It’s quiet. The kind of quiet that reminds me of long summer breaks and lazy mosquitos, of my grandma’s house in the backwoods of East Texas. But I’m not in the woods. I’m right in the middle of the fourth largest city in the country.

Houston is the only city I’ve ever known. Every downtown block is imprinted on the seventeen years of my history, and I know how hard it is to get away from people—or at least their cars. Here, the highways drone like the white noise on a vintage vinyl record player: always there, but you only hear it between songs.

Right now, I don’t hear a thing.

No cars. No people.

Only silence, empty and hot.

I pull my mom’s keys out of the ignition but keep them in my hand, gripping the pointe shoe charm on the keychain as if some of her famous ballerina stoicism will transfer into me.

I need to get out of the car. I don’t know why I’m waiting, casing the joint like a cop on a stakeout. Maybe it’s a shred of hope something normal will happen. Maybe the front door on the house across the street will swing open, a woman in sunglasses will trot down the steps, keys jangling, and get in her car and zoom off.

It doesn’t happen. It’s been five days and I haven’t seen a single person. Nobody’s out there, and sitting here paralyzed will just give my imagination a chance to rear its ugly head.

As if on cue, a shadow shifts outside the passenger window, right at the edge of my vision. I whip my head around.

There’s nothing there, except for one gnarled tree branch bending further over the road than the others.
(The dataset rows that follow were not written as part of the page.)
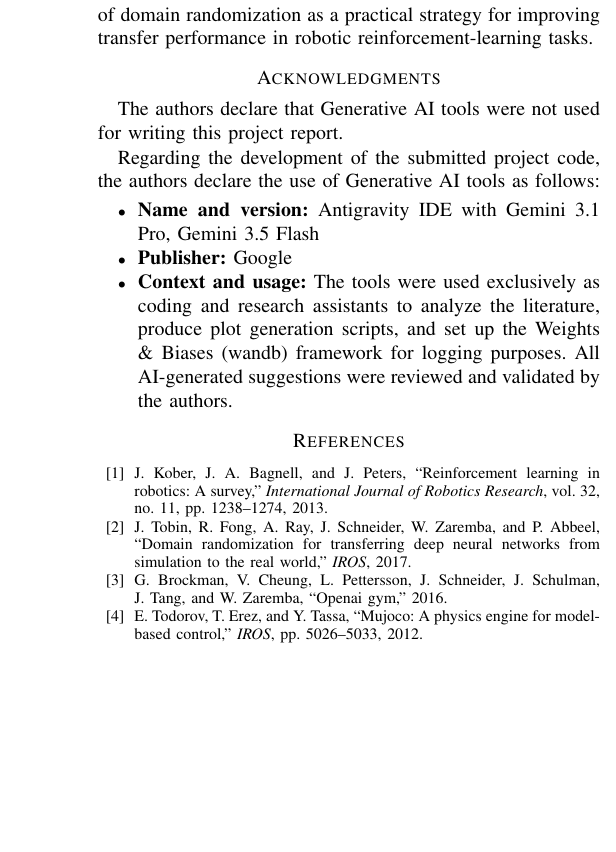
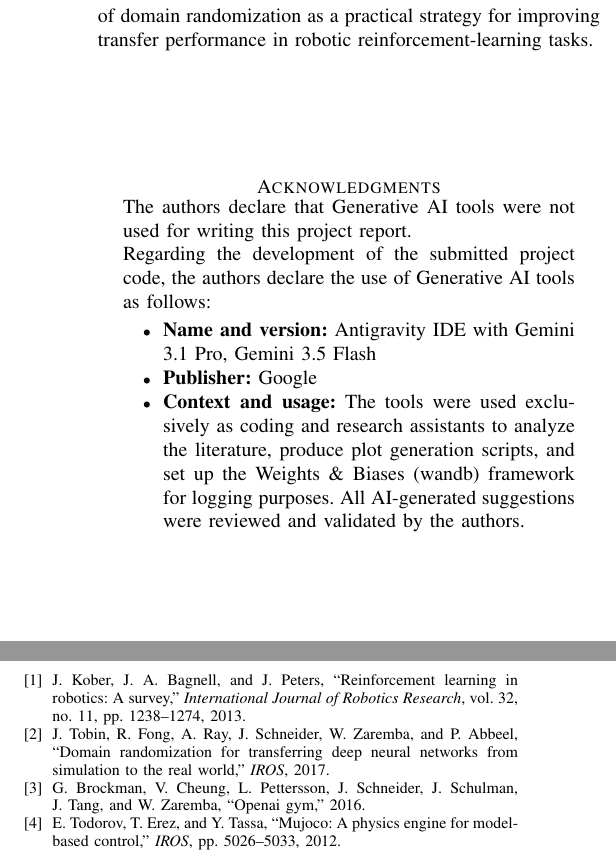
Before and after one commit to Mark2Mac/FAIML_group_64_clean, a LaTeX paper (report/main.tex, which reads report/sections/acknowledgments.tex): part of one column of page 6 of 6 before the commit and two parts of the columns of page 6 of 6 after it, the two joined at a grey line, cut so that both start at the same text, the shorter picture padded with empty space. Compiled offline with pdfLaTeX; a missing font is replaced by an installed copy or a similar font; a LaTeX package or settings file that is missing is left out.

Commit message:
final touches

```diff
--- a/report/main.tex
+++ b/report/main.tex
@@ -57,8 +57,12 @@ s361316@studenti.polito.it}
 
 \input{sections/conclusions}
 
+% push the Acknowledgments toward the bottom of the column (air after Conclusion),
+% then start the References in the next (right) column so the list stays in one column.
+\vfill
 \input{sections/acknowledgments}
-
+\vfill
+\newpage
 
 \bibliographystyle{IEEEtran}
 \bibliography{sections/bibliography}
--- a/report/sections/acknowledgments.tex
+++ b/report/sections/acknowledgments.tex
@@ -1,4 +1,7 @@
 \section*{Acknowledgments}
+
+\begin{center}
+\begin{minipage}{0.9\columnwidth}
 
 The authors declare that Generative AI tools were not used for writing this project report.
 
```
Also changed, not shown: report/sections/acknowledgments.tex (3 more changed lines).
The shadow must have been the flutter of its plasticky leaves.

There’s nothing there, Hannah. It’s just your imagination.